> [Entries supplied]

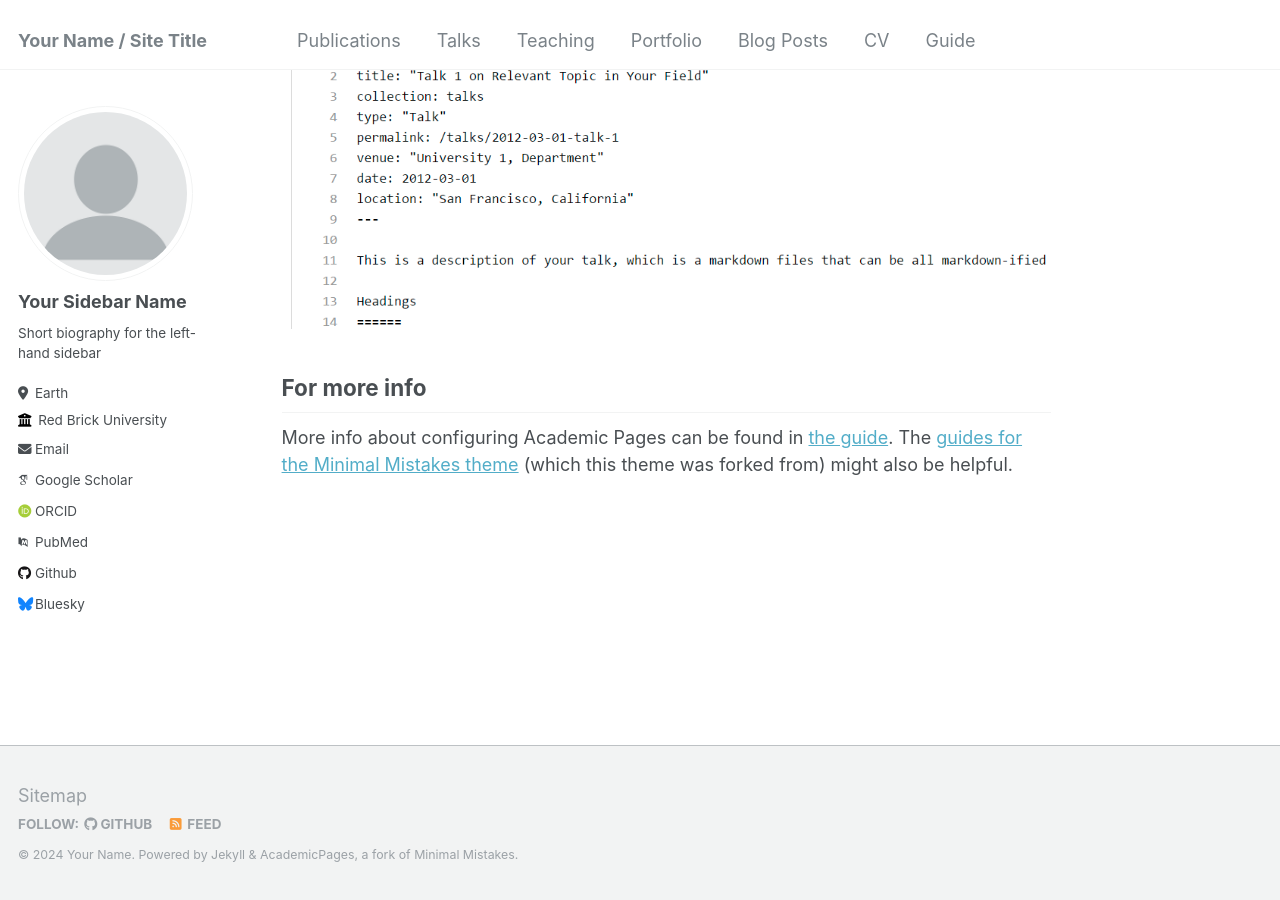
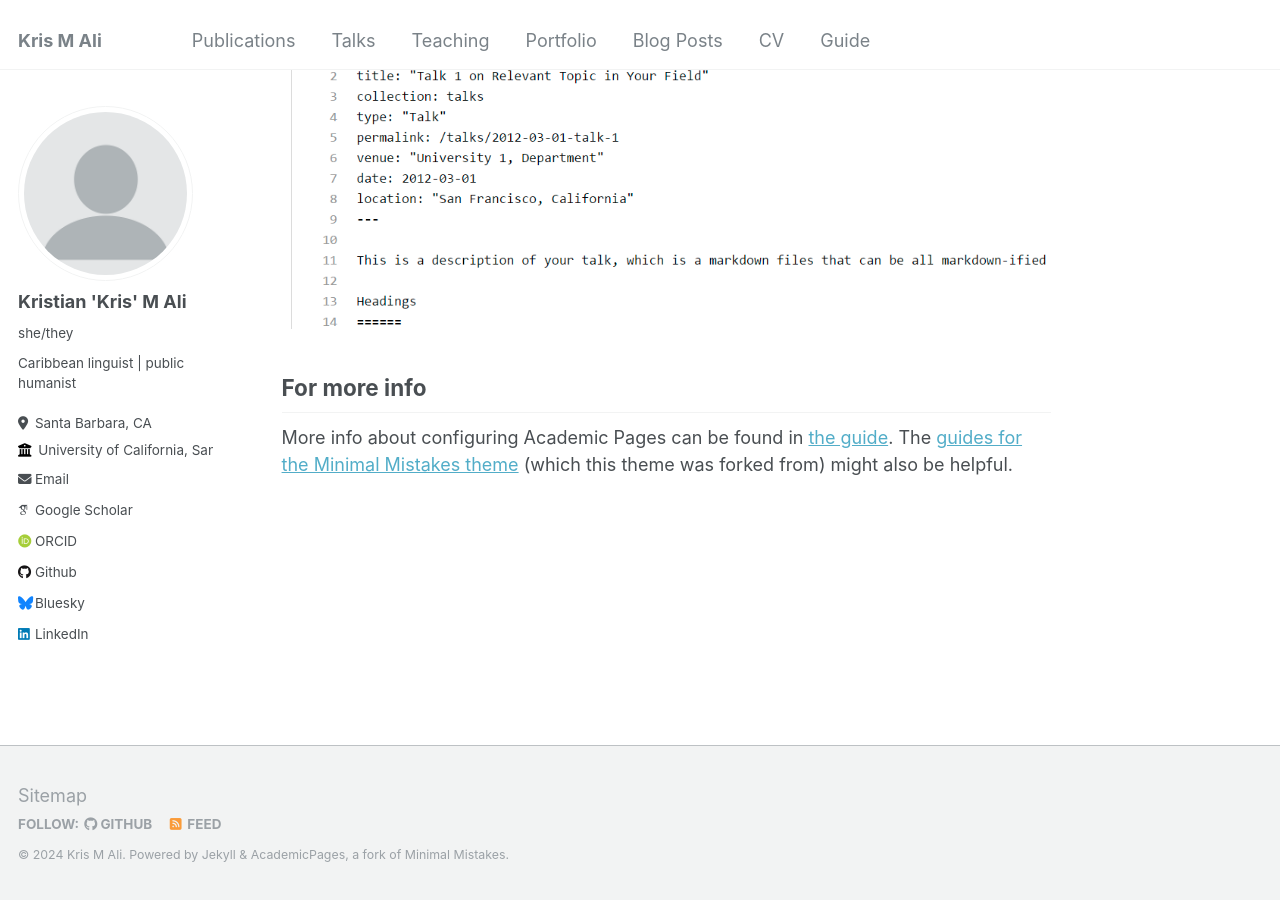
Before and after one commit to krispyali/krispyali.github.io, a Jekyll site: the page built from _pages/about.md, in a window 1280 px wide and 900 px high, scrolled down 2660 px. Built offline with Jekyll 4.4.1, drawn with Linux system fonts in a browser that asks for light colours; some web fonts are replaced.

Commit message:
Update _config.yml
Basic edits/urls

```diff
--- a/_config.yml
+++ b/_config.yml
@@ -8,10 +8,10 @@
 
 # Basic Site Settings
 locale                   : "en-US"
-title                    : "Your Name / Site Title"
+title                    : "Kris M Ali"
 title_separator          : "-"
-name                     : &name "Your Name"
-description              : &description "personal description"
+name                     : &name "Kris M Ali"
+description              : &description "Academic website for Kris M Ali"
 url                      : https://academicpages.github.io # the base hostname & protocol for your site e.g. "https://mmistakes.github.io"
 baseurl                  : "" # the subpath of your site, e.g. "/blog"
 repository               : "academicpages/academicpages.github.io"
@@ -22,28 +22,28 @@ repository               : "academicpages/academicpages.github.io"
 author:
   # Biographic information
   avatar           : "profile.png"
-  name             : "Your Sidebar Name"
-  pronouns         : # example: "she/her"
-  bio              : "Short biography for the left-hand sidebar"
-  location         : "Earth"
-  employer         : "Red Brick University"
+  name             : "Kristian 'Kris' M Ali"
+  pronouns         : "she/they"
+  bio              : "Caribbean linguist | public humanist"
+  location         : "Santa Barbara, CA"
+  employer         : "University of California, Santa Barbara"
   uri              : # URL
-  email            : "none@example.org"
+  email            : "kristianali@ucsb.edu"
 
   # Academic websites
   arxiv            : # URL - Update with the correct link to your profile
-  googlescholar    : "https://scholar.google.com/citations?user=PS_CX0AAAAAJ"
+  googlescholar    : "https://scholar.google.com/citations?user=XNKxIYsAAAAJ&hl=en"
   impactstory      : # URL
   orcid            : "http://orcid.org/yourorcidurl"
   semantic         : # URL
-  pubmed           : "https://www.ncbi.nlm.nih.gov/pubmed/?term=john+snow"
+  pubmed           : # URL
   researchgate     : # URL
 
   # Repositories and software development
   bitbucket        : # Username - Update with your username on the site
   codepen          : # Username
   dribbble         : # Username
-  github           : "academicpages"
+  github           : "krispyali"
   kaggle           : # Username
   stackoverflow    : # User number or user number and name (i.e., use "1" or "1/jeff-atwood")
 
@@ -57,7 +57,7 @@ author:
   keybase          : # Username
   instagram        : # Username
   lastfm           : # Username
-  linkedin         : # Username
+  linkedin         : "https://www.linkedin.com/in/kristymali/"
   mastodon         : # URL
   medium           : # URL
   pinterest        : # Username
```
==
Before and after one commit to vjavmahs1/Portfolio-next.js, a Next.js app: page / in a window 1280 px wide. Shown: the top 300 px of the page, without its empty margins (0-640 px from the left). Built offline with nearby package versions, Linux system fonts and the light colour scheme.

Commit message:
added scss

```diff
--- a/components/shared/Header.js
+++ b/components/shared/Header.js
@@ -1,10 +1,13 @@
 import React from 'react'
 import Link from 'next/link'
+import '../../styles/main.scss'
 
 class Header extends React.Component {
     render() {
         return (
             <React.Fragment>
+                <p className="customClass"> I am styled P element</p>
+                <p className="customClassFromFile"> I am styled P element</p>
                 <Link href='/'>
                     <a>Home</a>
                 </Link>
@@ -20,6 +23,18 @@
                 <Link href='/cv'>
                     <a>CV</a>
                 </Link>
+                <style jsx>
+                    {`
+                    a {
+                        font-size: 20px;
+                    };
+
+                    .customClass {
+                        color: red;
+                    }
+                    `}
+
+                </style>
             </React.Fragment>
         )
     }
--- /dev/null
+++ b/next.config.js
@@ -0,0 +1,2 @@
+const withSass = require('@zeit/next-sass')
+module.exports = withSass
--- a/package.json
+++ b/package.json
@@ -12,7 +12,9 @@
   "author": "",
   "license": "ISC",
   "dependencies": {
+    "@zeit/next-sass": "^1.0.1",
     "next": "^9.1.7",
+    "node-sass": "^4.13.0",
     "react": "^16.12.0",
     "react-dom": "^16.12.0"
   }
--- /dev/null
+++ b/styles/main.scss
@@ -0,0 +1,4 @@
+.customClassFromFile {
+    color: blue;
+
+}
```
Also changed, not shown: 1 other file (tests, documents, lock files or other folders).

> [The task] Tell how many lines in the listing include the string "import", and write nothing but that number.

> [Response] 3